• Material supplied:
........

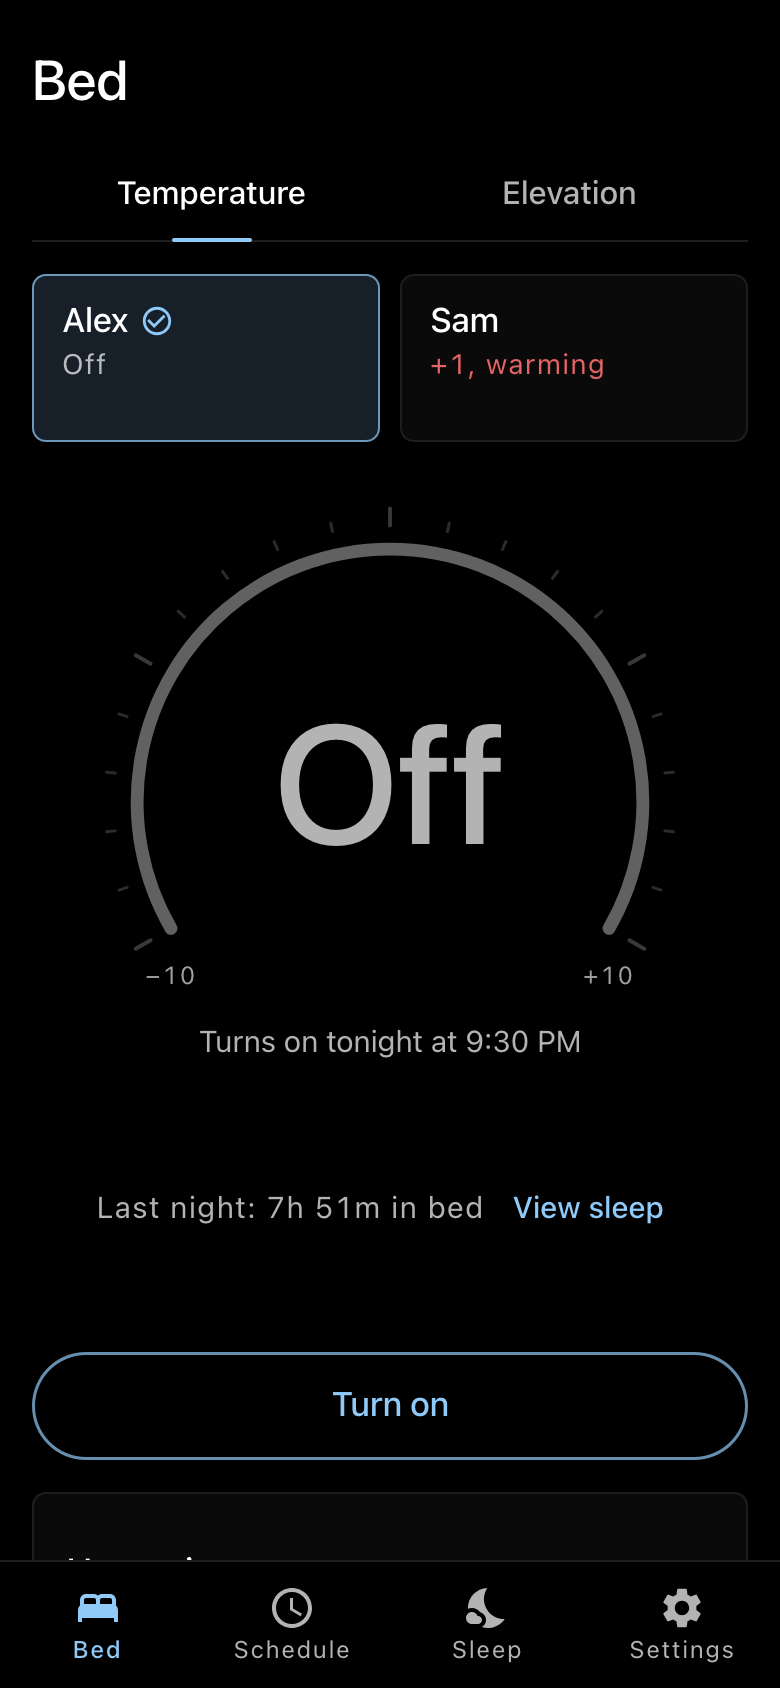
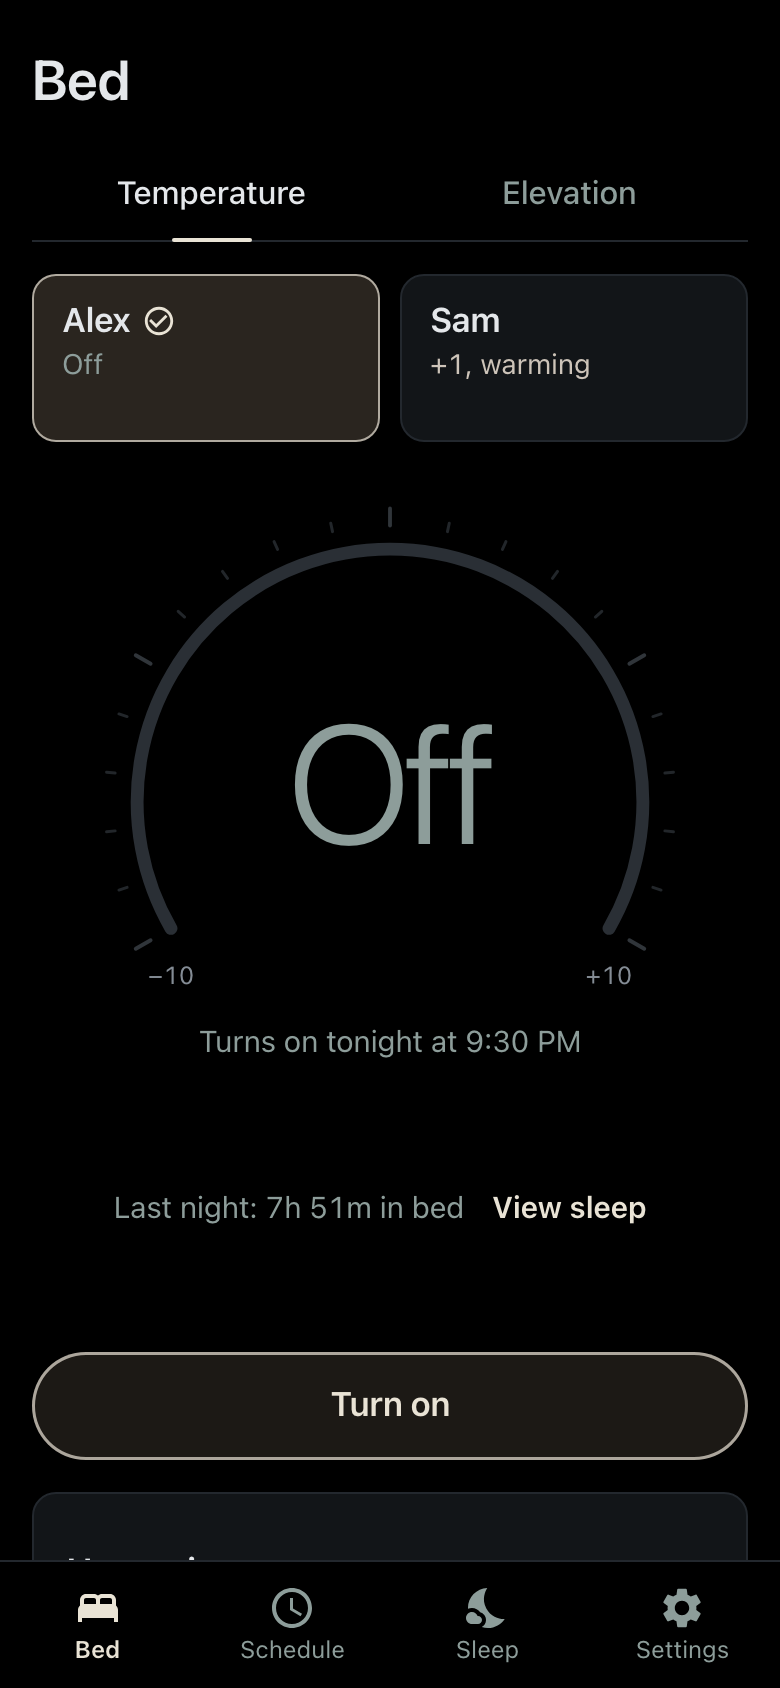
ui(theme): keep lamp as the default and offer three looks
Lamp, the look of 3.4.0 to 3.5.1, stays the default, so an update from
3.5.1 changes nothing on screen. The picker offers lamp, free-sleep
classic and jmew. A device that stored a look this version does not
know boots lamp, as before.

The tests that pinned the default look's colours, corners and weights
now pin lamp's values. The layout baselines and the README figures are
rendered again in lamp.

diff --git a/app/src/pages/SettingsPage/ThemePicker.test.tsx b/app/src/pages/SettingsPage/ThemePicker.test.tsx
@@ -1,8 +1,10 @@
-import { afterEach, beforeEach, expect, it, vi } from 'vitest';
+import { afterEach, beforeEach, expect, expectTypeOf, it, vi } from 'vitest';
 import { screen, within } from '@testing-library/react';
 import { renderWithProviders } from '@test/renderWithProviders';
 import { DEFAULT_THEME_ID, THEME_IDS, THEME_STORAGE_KEY } from '@design/themes/ids';
 import { THEME_NAMES, THEME_PICKER_COPY } from '@design/themes/copy';
+import { themeBootScript } from '@design/themeBoot';
+import { activeThemeId, readStoredThemeId, saveThemeId } from '@design/themePreference';
 import ThemePicker from './ThemePicker';
 
 const other = THEME_IDS.find(id => id !== DEFAULT_THEME_ID)!;
@@ -16,6 +18,35 @@ it('offers every look as a radio in one labelled group, with the current one cho
   expect(within(group).getAllByRole('radio').map(radio => radio.getAttribute('value'))).toEqual([...THEME_IDS]);
   for (const id of THEME_IDS) expect(within(group).getByRole('radio', { name: THEME_NAMES[id] })).toBeInTheDocument();
   expect(within(group).getByRole('radio', { name: THEME_NAMES[DEFAULT_THEME_ID] })).toBeChecked();
+});
+
+it('boots lamp for a removed stored id and offers only the three supported looks to save', async () => {
+  localStorage.setItem(THEME_STORAGE_KEY, 'nightstand');
+  const root = document.documentElement;
+  const previousTheme = root.getAttribute('data-theme');
+  const previousStyle = root.getAttribute('style');
+  try {
+    new Function(themeBootScript())();
+    expect(root.dataset.theme).toBe('lamp');
+    expect(readStoredThemeId()).toBe('lamp');
+    expect(activeThemeId()).toBe('lamp');
+    expectTypeOf(saveThemeId).parameter(0).toEqualTypeOf<'lamp' | 'classic' | 'glass'>();
+    const reload = vi.fn();
+    const { user } = renderWithProviders(<ThemePicker reload={ reload }/>);
+    const group = screen.getByRole('radiogroup', { name: THEME_PICKER_COPY.label });
+    expect(within(group).getAllByRole('radio').map(radio => radio.getAttribute('value')))
+      .toEqual(['lamp', 'classic', 'glass']);
+    expect(within(group).getByRole('radio', { name: 'lamp' })).toBeChecked();
+    await user.click(within(group).getByRole('radio', { name: 'free-sleep classic' }));
+    await user.click(screen.getByRole('button', { name: THEME_PICKER_COPY.apply }));
+    expect(localStorage.getItem(THEME_STORAGE_KEY)).toBe('classic');
+    expect(reload).toHaveBeenCalledOnce();
+  } finally {
+    if (previousTheme === null) root.removeAttribute('data-theme');
+    else root.setAttribute('data-theme', previousTheme);
+    if (previousStyle === null) root.removeAttribute('style');
+    else root.setAttribute('style', previousStyle);
+  }
 });
 
 it('gives every choice a row at least 44 px tall', () => {

diff --git a/app/src/pages/ControlTempPage/PowerRow.test.tsx b/app/src/pages/ControlTempPage/PowerRow.test.tsx
@@ -28,12 +28,12 @@ it('points to where away mode is changed instead of leaving a blank gap', async 
 it('draws Turn on and Turn off as matching full width dark pills', async () => {
   const { unmount } = renderWithProviders(<PowerRow isOn={ false } refetch={ refetch }/>);
   const turnOn = await screen.findByRole('button', { name: 'Turn on' });
-  expect(turnOn).toHaveStyle({ backgroundColor: '#000000', color: '#90CAF9', width: '100%', minHeight: '54px' });
-  expect(turnOn).toHaveStyle({ boxShadow: 'inset 0 0 0 1.5px rgba(144,202,249,0.7)' });
+  expect(turnOn).toHaveStyle({ backgroundColor: '#1C1915', color: '#E9E3D5', width: '100%', minHeight: '54px' });
+  expect(turnOn).toHaveStyle({ boxShadow: 'inset 0 0 0 1.5px rgba(233,227,213,0.7)' });
   unmount();
   renderWithProviders(<PowerRow isOn refetch={ refetch }/>);
   const turnOff = await screen.findByRole('button', { name: 'Turn off' });
-  expect(turnOff).toHaveStyle({ backgroundColor: '#000000', width: '100%', minHeight: '54px' });
+  expect(turnOff).toHaveStyle({ backgroundColor: '#2A251F', width: '100%', minHeight: '54px' });
 });
 
 it('holds the button in a row of fixed height', async () => {
@@ -54,7 +54,7 @@ it('puts Try again in the calm pill while the Pod does not answer', async () => 
   const retry = vi.fn();
   const { user } = renderWithProviders(<PowerRow isOn refetch={ refetch } onRetry={ retry }/>);
   const button = await screen.findByRole('button', { name: 'Try again' });
-  expect(button).toHaveStyle({ backgroundColor: '#000000', color: '#90CAF9', width: '100%' });
+  expect(button).toHaveStyle({ backgroundColor: '#1C1915', color: '#E9E3D5', width: '100%' });
   expect(screen.queryByRole('button', { name: 'Turn off' })).not.toBeInTheDocument();
   await user.click(button);
   expect(retry).toHaveBeenCalledOnce();

diff --git a/app/src/pages/ControlTempPage/UpcomingNight.test.tsx b/app/src/pages/ControlTempPage/UpcomingNight.test.tsx
@@ -50,15 +50,15 @@ it('uses the shared section hierarchy for upcoming events', () => {
   fixture.on = '21:00';
   render(<ThemeProvider theme={ theme }><MemoryRouter><UpcomingNight/></MemoryRouter></ThemeProvider>);
   expect(screen.getByRole('heading', { level: 2, name: 'Upcoming' }))
-    .toHaveStyle({ fontSize: '1.125rem', fontWeight: 500 });
+    .toHaveStyle({ fontSize: '1.125rem', fontWeight: 600 });
 });
 
-it('draws the card at the shared 7 px radius with its actions as 44 px lamp links', () => {
+it('draws the card at the shared 12 px radius with its actions as 44 px lamp links', () => {
   vi.spyOn(moment, 'now').mockReturnValue(Date.parse('2026-09-28T20:00:00Z'));
   fixture.on = '21:00';
   fixture.expiresAt = '2026-09-28T19:00:00Z';
   const { container } = render(<ThemeProvider theme={ theme }><MemoryRouter><UpcomingNight/></MemoryRouter></ThemeProvider>);
-  expect(container.querySelector('[data-tonight]')).toHaveStyle({ borderRadius: '7px' });
+  expect(container.querySelector('[data-tonight]')).toHaveStyle({ borderRadius: '12px' });
   expect(screen.getByRole('link', { name: 'Edit schedule' })).toHaveStyle({ minHeight: '44px', fontSize: '15px' });
   expect(screen.getByText('Turns on tonight at 9:00 PM, set to 82°F')).toHaveStyle({ fontSize: '15px' });
 });

diff --git a/app/src/pages/ControlTempPage/TemperatureDial.test.tsx b/app/src/pages/ControlTempPage/TemperatureDial.test.tsx
@@ -103,9 +103,9 @@ it('puts the caption in its own slot between the dial and the controls row', () 
   expect(slot.nextElementSibling).toHaveAttribute('data-controls-row');
 });
 
-it('sets a level in the large numeral', () => {
+it('sets a level in the large light numeral', () => {
   render(<TemperatureDial status={ on } refetch={ vi.fn() } format="level"/>);
-  expect(screen.getByRole('heading', { level: 2 })).toHaveStyle({ fontSize: '100px', fontWeight: '500' });
+  expect(screen.getByRole('heading', { level: 2 })).toHaveStyle({ fontSize: '100px', fontWeight: '300' });
   expect(screen.getByText('Warming to')).toHaveStyle({ fontSize: '15px' });
 });
 
@@ -116,9 +116,9 @@ it('writes °F at the smaller numeral size', () => {
   expect(numeral).toHaveStyle({ fontSize: '64px' });
 });
 
-it('says Off in the large numeral face while off', () => {
+it('says Off in the large light face while off', () => {
   render(<TemperatureDial status={ { ...on, isOn: false } } refetch={ vi.fn() } format="level"/>);
-  expect(screen.getByText('Off')).toHaveStyle({ fontSize: '84px', fontWeight: '500' });
+  expect(screen.getByText('Off')).toHaveStyle({ fontSize: '84px', fontWeight: '300' });
 });
 
 it('says "Set to" and draws a hollow dot while an edit waits for the Pod', () => {

diff --git a/app/src/components/SideControl.test.tsx b/app/src/components/SideControl.test.tsx
@@ -136,8 +136,8 @@ it('names the level of a paused side that is on, on the Bed tiles and the compac
 it('draws the selected Bed tile filled, from the top, with room for three lines', () => {
   render(<SideControl compact={ false }/>);
   const selected = screen.getByRole('radio', { name: /^Alex/ }).closest('label')!;
-  expect(selected).toHaveStyle({ backgroundColor: '#172028', minHeight: '84px', borderRadius: '7px', justifyContent: 'flex-start' });
-  expect(screen.getByRole('radio', { name: /^Sam/ }).closest('label')).toHaveStyle({ backgroundColor: '#0A0A0A' });
+  expect(selected).toHaveStyle({ backgroundColor: '#2A251F', minHeight: '84px', borderRadius: '12px', justifyContent: 'flex-start' });
+  expect(screen.getByRole('radio', { name: /^Sam/ }).closest('label')).toHaveStyle({ backgroundColor: '#121518' });
 });
 
 it('names only the side while the bed status loads', () => {

diff --git a/app/e2e/bed-trust.spec.ts b/app/e2e/bed-trust.spec.ts
@@ -34,13 +34,13 @@ test('a change still unconfirmed after two seconds is drawn in the last known gr
   const numeral = page.locator('[data-dial] h2');
   await expect(dot).toHaveCount(1);
   const colour = await dot.getAttribute('stroke');
-  expect(colour).not.toBe('#9E9E9E');
+  expect(colour).not.toBe('#848C95');
 
   await page.clock.fastForward(1000);
   await expect(dot).toHaveAttribute('stroke', colour!);
   await page.clock.fastForward(1100);
-  await expect(dot).toHaveAttribute('stroke', '#9E9E9E');
-  await expect(numeral).toHaveCSS('color', 'rgba(255, 255, 255, 0.7)');
+  await expect(dot).toHaveAttribute('stroke', '#848C95');
+  await expect(numeral).toHaveCSS('color', 'rgb(141, 157, 154)');
   await expect(lead(page)).toHaveText('Set to');
 });
 

diff --git a/server/src/features/featuresManifest.ts b/server/src/features/featuresManifest.ts
@@ -247,7 +247,8 @@ export const FEATURES_MANIFEST: ManifestEntry[] = [
   {
     id: 'design-system',
     title: 'Design system',
-    description: 'Four themes, chosen per device in Settings > Bed and sides: one token set per theme for colour, type voice and '
+    description: 'Three themes, chosen per device in Settings > Bed and sides: lamp (the default), free-sleep classic and jmew. '
+      + 'One token set per theme for colour, type voice and '
       + 'corners, a temperature scale per theme with a neutral zero, and the same layout and 44 px targets in each.',
     category: 'ui',
     version: 'n/a',

diff --git a/app/src/design/themes/ids.ts b/app/src/design/themes/ids.ts
@@ -1,8 +1,8 @@
-export type ThemeId = 'nightstand' | 'lamp' | 'classic' | 'glass';
+export type ThemeId = 'lamp' | 'classic' | 'glass';
 
 // Stored on devices: never rename an id. The order is the picker's.
-export const THEME_IDS: readonly ThemeId[] = ['nightstand', 'lamp', 'classic', 'glass'];
-export const DEFAULT_THEME_ID: ThemeId = 'nightstand';
+export const THEME_IDS: readonly ThemeId[] = ['lamp', 'classic', 'glass'];
+export const DEFAULT_THEME_ID: ThemeId = 'lamp';
 // Namespaced because the hosted demo shares its origin with other pages.
 export const THEME_STORAGE_KEY = 'nightstand-theme';
 

diff --git a/app/src/pages/SettingsPage/UsageBar.test.tsx b/app/src/pages/SettingsPage/UsageBar.test.tsx
@@ -6,7 +6,7 @@ import UsageBar from './UsageBar';
 it('draws a track that differs from the card it sits on', () => {
   render(<UsageBar label="Storage" usedBytes={ 1.6e9 } totalBytes={ 15e9 } usedPercent={ 11 }/>);
   const track = getComputedStyle(screen.getByRole('progressbar')).backgroundColor;
-  expect(track).toBe('rgb(30, 30, 30)');
-  expect(track).not.toBe('rgb(10, 10, 10)');
-  expect(palette.border.subtle.toLowerCase()).toBe('#1e1e1e');
+  expect(track).toBe('rgb(35, 40, 46)');
+  expect(track).not.toBe('rgb(18, 21, 24)');
+  expect(palette.border.subtle.toLowerCase()).toBe('#23282e');
 });

diff --git a/app/src/pages/DataPage/SleepPage/MissingNightCard.test.tsx b/app/src/pages/DataPage/SleepPage/MissingNightCard.test.tsx
@@ -6,7 +6,7 @@ import MissingNightCard from './MissingNightCard';
 it('gives a missing-night section the same heading hierarchy as a recorded night', () => {
   renderWithProviders(<MissingNightCard state="empty" canAnalyze={ false } onAnalyze={ () => {} }/>);
   expect(screen.getByRole('heading', { level: 2, name: 'Nothing recorded' }))
-    .toHaveStyle({ fontSize: '1.125rem', fontWeight: 500 });
+    .toHaveStyle({ fontSize: '1.125rem', fontWeight: 600 });
 });
 
 it('describes the analysis timing of the running schedule for a pending night', () => {

diff --git a/app/src/design/themes/themes.test.ts b/app/src/design/themes/themes.test.ts
@@ -62,7 +62,8 @@ function drawnPairs(p: ThemePalette): Pair[] {
 
 it('registers every id once, in picker order, with a valid default', () => {
   // Stored on devices, so the ids and their order are pinned here.
-  expect(THEME_IDS).toEqual(['nightstand', 'lamp', 'classic', 'glass']);
+  expect(THEME_IDS).toEqual(['lamp', 'classic', 'glass']);
+  expect(DEFAULT_THEME_ID).toBe('lamp');
   expect(Object.keys(THEMES).sort()).toEqual([...THEME_IDS].sort());
   expect(isThemeId(DEFAULT_THEME_ID)).toBe(true);
   expect(isThemeId('neon')).toBe(false);

diff --git a/app/src/pages/SchedulePage/SchedulePage.headings.test.tsx b/app/src/pages/SchedulePage/SchedulePage.headings.test.tsx
@@ -21,7 +21,7 @@ it('gives the night and timeline sections consistent level-two headings', async 
   await screen.findByRole('heading', { name: 'Bedtime' });
   for (const name of [/^[A-Z][a-z]+ night/, 'Bedtime', 'Through the night', 'Wake up']) {
     const heading = screen.getByRole('heading', { level: 2, name });
-    expect(heading).toHaveStyle({ fontSize: '1.125rem', fontWeight: 500 });
+    expect(heading).toHaveStyle({ fontSize: '1.125rem', fontWeight: 600 });
   }
 });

........

• Your objective:
Search the entries above for the string "track", and report each line where it occurs.

• The answer:
 it('draws a track that differs from the card it sits on', () => {
   const track = getComputedStyle(screen.getByRole('progressbar')).backgroundColor;
-  expect(track).toBe('rgb(30, 30, 30)');
-  expect(track).not.toBe('rgb(10, 10, 10)');
+  expect(track).toBe('rgb(35, 40, 46)');
+  expect(track).not.toBe('rgb(18, 21, 24)');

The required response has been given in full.